There were also common threads in virtually all the LTTEs: There is no point in having a debate because Handel has no redeeming qualities. Everything a pro-Handel person says about Ossoff is a lie and needs no further explanation. The AJT should not publicize an op-ed for a candidate (when it is for Handel; on the other hand, it is OK for Ossoff). The AJT should not foster debate. The AJT should not take a position on a candidate (we didn’t, but we were chastised as if we did).

These themes were too common to suggest random coincidence. They had too much venom toward the AJT to suggest a lack of coordination. Finally, with so many LTTEs missing the mark, I must conclude that many of the writers did not read the column.

I think our editor, Michael Jacobs, said it well as he responded to several dozen letters: “The article you reference is an opinion piece written by a guest columnist and is labeled as such. The previous week, we ran a guest column supporting Jon Ossoff. That’s the free exchange of ideas we support. Neither piece is presented as a news article; in fact, we ran reported profiles on both candidates before the April 18 election.”

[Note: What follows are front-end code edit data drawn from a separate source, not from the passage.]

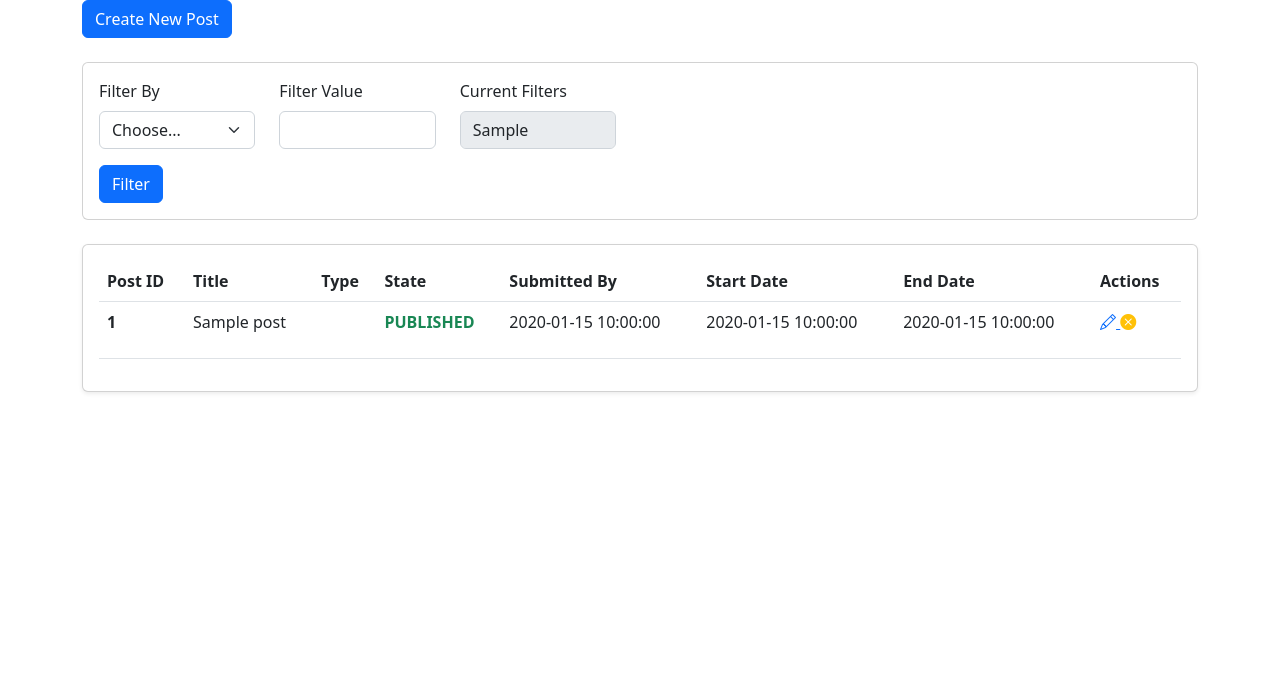
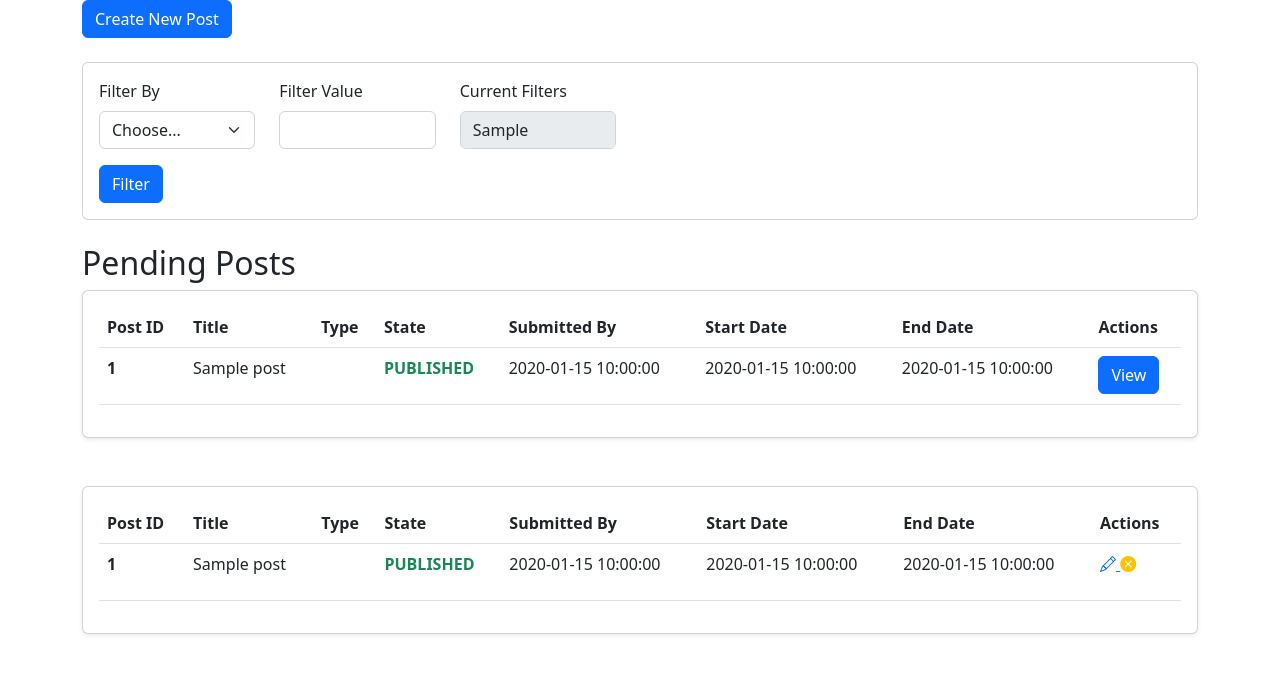
Before and after one commit to ryanjmurph/Digisign, a Flask app: template templates/posts/admin/list.html in a window 1280 px wide. Shown: the part 56-730 px from the top of the page. Run offline with Flask 3, Linux system fonts and the light colour scheme; the template is opened without the code that fills it: most values are stand-ins (such as "Sample title", 1, 10 or a date in 2020); parts of the project's set-up code (start-up, migrations or seed data) failed here and were passed over.

Commit message:
fixing something

```diff
--- a/controllers/HomeController.py
+++ b/controllers/HomeController.py
@@ -79,7 +79,9 @@ def dashboard():
         counts["active_posts_count"] = len(Post().get_active_posts())
 
     elif current_user.isModerator():
-        group_ids = GroupModerator(user=current_user).getGroupsCanModerate()
+        groups = GroupModerator(user=current_user).getGroupsCanModerate()
+        group_ids = [res["group_id"] for res in groups]
+
         counts["pending_posts_count"] = Post().get_pending_posts_count(group_ids=group_ids)
     else:
         counts["active_posts_count"] = len(Post().get_active_posts(user_id=current_user.id))
--- a/policies/UserPolicy.py
+++ b/policies/UserPolicy.py
@@ -150,7 +150,7 @@ class Policy(Query):
         Returns:
         - True if the user is a moderator, False otherwise.
         """
-        if self.user.isModerator(self.user.id) == 0:
+        groups = GroupModerator(user=self.user).getGroupsCanModerate()
+        if len(groups) == 0:
             return False
-        else:
-            return True
+        return True
--- a/templates/posts/admin/list.html
+++ b/templates/posts/admin/list.html
@@ -32,6 +32,108 @@
         </div>
     </form>
 </div>
+
+{% if pending_posts|length > 0 %}
+<h2>Pending Posts</h2>
+
+<div class="card mb-5 shadow-sm">
+    <div class="card-body">
+        <table class="table">
+            <thead>
+                <tr>
+                    <th scope="col">Post ID</th>
+                    <th scope="col">Title</th>
+                    <th scope="col">Type</th>
+                    <th scope="col">State</th>
+                    <th scope="col">Submitted By</th>
+                    <th scope="col">Start Date</th>
+                    <th scope="col">End Date</th>
+                    <th scope="col">Actions</th>
+                </tr>
+            </thead>
+            <tbody>
+
+                {% for post in pending_posts %}
+                <tr>
+                    <th scope="row">{{post.id}}</th>
+                    <td>{{post.title}}</td>
+                    <td>
+
+                        <!-- if type == TEXT display card-text icon -->
+                        {% if post.type == 'HTML' %}
+                        <p class="text-success text-decoration-none">
+                            {{post.type}}
+                            <i class="bi bi-card-text"></i>
+                        </p>
+                        {% endif %}
+
+                        <!-- if type == IMAGE display card-image icon -->
+                        {% if post.type == 'IMAGE' %}
+                        <p class="text-decoration-none text-secondary">
+                            {{post.type}}
+                            <i class="bi bi-card-image"></i>
+                        </p>
+                        {% endif %}
+
+                        <!-- if type == WEB_LINK display URL icon -->
+                        {% if post.type == 'WEB_LINK' %}
+                        <p class="text-decoration-none text-primary">
+                            {{post.type}}
+                            <i class="bi bi-qr-code"></i>
+                        </p>
+
+                        {% endif %}
+
+
+
+                    </td>
+                    <td>
+                        {% if post.state == 'DRAFT' %}
+                        <p class="text-secondary">
+                            <strong>{{post.state}}</strong>
+                        </p>
+                        {% endif %}
+
+                        {% if post.state == 'PENDING_APPROVAL' %}
+                        <p class="text-warning">
+                            <strong>{{post.state}}</strong>
+                        </p>
+                        {% endif %}
+
+                        {% if post.state == 'APPROVED' or post.state == 'PUBLISHED' %}
+                        <p class="text-success">
+                            <strong>{{post.state}}</strong>
+                        </p>
+                        {% endif %}
+
+                        {% if post.state == 'WITHDRAWN' %}
+                        <p class="text-danger">
+                            <strong>{{post.state}}</strong>
+                        </p>
+                        {% endif %}
+
+                    </td>
+                    <td>{{post.created_by}}</td>
+                    <td>{{post.start_date}}</td>
+                    <td>{{post.end_date}}</td>
+                    <td>
+                        <div class="flex text-decoration-none">
+
+
+                            <a href="/posts/{{post.id}}/edit">
+                                <button type="button" class="btn btn-primary">View</button>
+                            </a>
+
+                        </div>
+
+                    </td>
+                </tr>
+                {% endfor %}
+            </tbody>
+        </table>
+    </div>
+</div>
+{% endif %}
 
 <div class="card shadow-sm">
     <div class="card-body">
```
Also changed, not shown: controllers/PostsController.py (+47 -28 lines), models/Post.py (+72 -0 lines), policies/PostPolicy.py (+17 -3 lines), templates/posts/edit.html (+26 -11 lines).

We at the AJT strive to be fair and balanced. We attempt to foster intelligent and meaningful debate. This one-sided outpouring of contempt was distasteful, lacked authenticity and furthered the narrowing of the freedom of speech to “only those I agree with.”

It did not represent Jewish values, and it eroded the spirit of American freedoms under which we thrive.